### WHAT TO DO
Copy exactly the run of lines that begins at the line with "Before and after one commit to arammes03/trello-clone, an" and ends at the final line of the entries.

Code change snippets
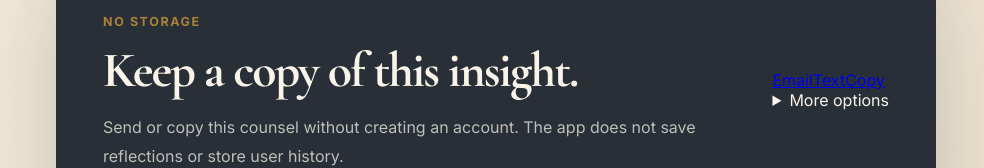
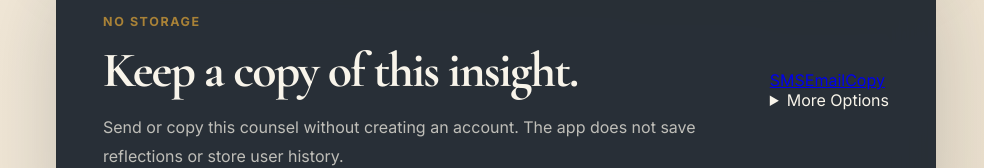
Before and after one commit to jLvRjay-coder/King-s-Counsel-leadership-app-, a React (Vite) app: page / in a window 1280 px wide. Shown: the part 2191-2359 px from the top of the page, without its empty margins (144-1128 px from the left). Built offline with nearby package versions, Linux system fonts and the light colour scheme.

Commit message:
Update SendToSelfButtons.tsx
Design / layout update

```diff
--- a/src/app/components/SendToSelfButtons.tsx
+++ b/src/app/components/SendToSelfButtons.tsx
@@ -32,10 +32,10 @@ export function SendToSelfButtons({ subject, body }: SendToSelfButtonsProps) {
   const encodedBody = encodeURIComponent(body);
   const encodedShareText = encodeURIComponent(fullShareText);
 
+  const smsUrl = `sms:?&body=${encodedBody}`;
   const emailUrl = `mailto:?subject=${encodedSubject}&body=${encodedBody}`;
   const gmailUrl = `https://mail.google.com/mail/?view=cm&fs=1&su=${encodedSubject}&body=${encodedBody}`;
   const outlookUrl = `https://outlook.live.com/mail/0/deeplink/compose?subject=${encodedSubject}&body=${encodedBody}`;
-  const smsUrl = `sms:?&body=${encodedBody}`;
   const whatsappUrl = `https://wa.me/?text=${encodedShareText}`;
   const telegramUrl = `https://t.me/share/url?text=${encodedShareText}`;
 
@@ -81,18 +81,18 @@ export function SendToSelfButtons({ subject, body }: SendToSelfButtonsProps) {
       </div>
 
       <div className="send-card-controls">
-        <div className="send-primary-actions">
+        <div className="send-primary-actions" aria-label="Primary share actions">
+          <a href={smsUrl}>SMS</a>
           <a href={emailUrl}>Email</a>
-          <a href={smsUrl}>Text</a>
           <a href="#copy" onClick={handleCopy}>
             {copiedAction === 'copy' ? 'Copied' : copiedAction === 'error' ? 'Error' : 'Copy'}
           </a>
         </div>
 
         <details className="send-more">
-          <summary>More options</summary>
+          <summary>More Options</summary>
 
-          <div className="send-secondary-actions">
+          <div className="send-secondary-actions" aria-label="More share options">
             <a href={gmailUrl} target="_blank" rel="noreferrer">
               Gmail
             </a>
```
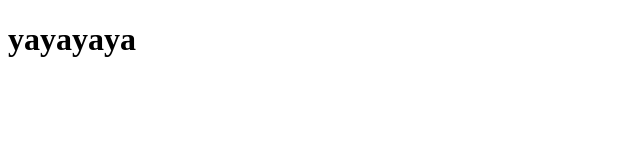
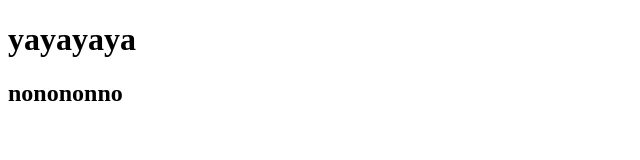
Before and after one commit to Yakshrajsinh/Indexrepo, a plain HTML site: page firstfile.html in a window 1280 px wide. Shown: the whole page, without its empty margins (0-640 px from the left). Drawn offline with Linux system fonts and the light colour scheme.

Commit message:
h2 added

```diff
--- a/firstfile.html
+++ b/firstfile.html
@@ -7,5 +7,6 @@
 </head>
 <body>
     <h1>yayayaya</h1>
+    <h2>nonononno</h2>
 </body>
 </html>
```
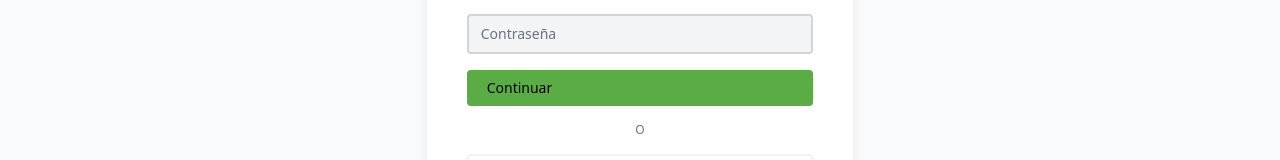
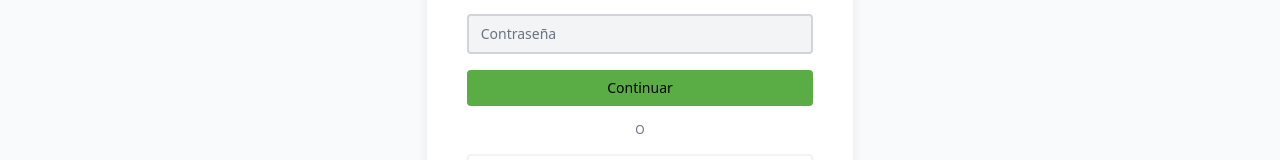
Before and after one commit to arammes03/trello-clone, an Angular app: page /login in a window 1280 px wide. Shown: the part 267-427 px from the top of the page. Built offline with nearby package versions, Linux system fonts and the light colour scheme.

Commit message:
mods boton

```diff
--- a/src/app/components/btn/btn.component.html
+++ b/src/app/components/btn/btn.component.html
@@ -1,6 +1,6 @@
 <button
   [type]="typeBtn"
-  class="w-full font-medium rounded text-sm text-left px-5 py-2 focus:ring-4"
+  class="w-full font-medium rounded text-sm px-5 py-2 focus:ring-4"
   [ngClass]="{
     'bg-success hover:bg-hover text-white': this.btnColor == 'success',
     'bg-blue hover:bg-hoverBlue text-white': this.btnColor == 'primary',
```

### TASK RESULT
Before and after one commit to arammes03/trello-clone, an Angular app: page /login in a window 1280 px wide. Shown: the part 267-427 px from the top of the page. Built offline with nearby package versions, Linux system fonts and the light colour scheme.

Commit message:
mods boton

```diff
--- a/src/app/components/btn/btn.component.html
+++ b/src/app/components/btn/btn.component.html
@@ -1,6 +1,6 @@
 <button
   [type]="typeBtn"
-  class="w-full font-medium rounded text-sm text-left px-5 py-2 focus:ring-4"
+  class="w-full font-medium rounded text-sm px-5 py-2 focus:ring-4"
   [ngClass]="{
     'bg-success hover:bg-hover text-white': this.btnColor == 'success',
     'bg-blue hover:bg-hoverBlue text-white': this.btnColor == 'primary',
```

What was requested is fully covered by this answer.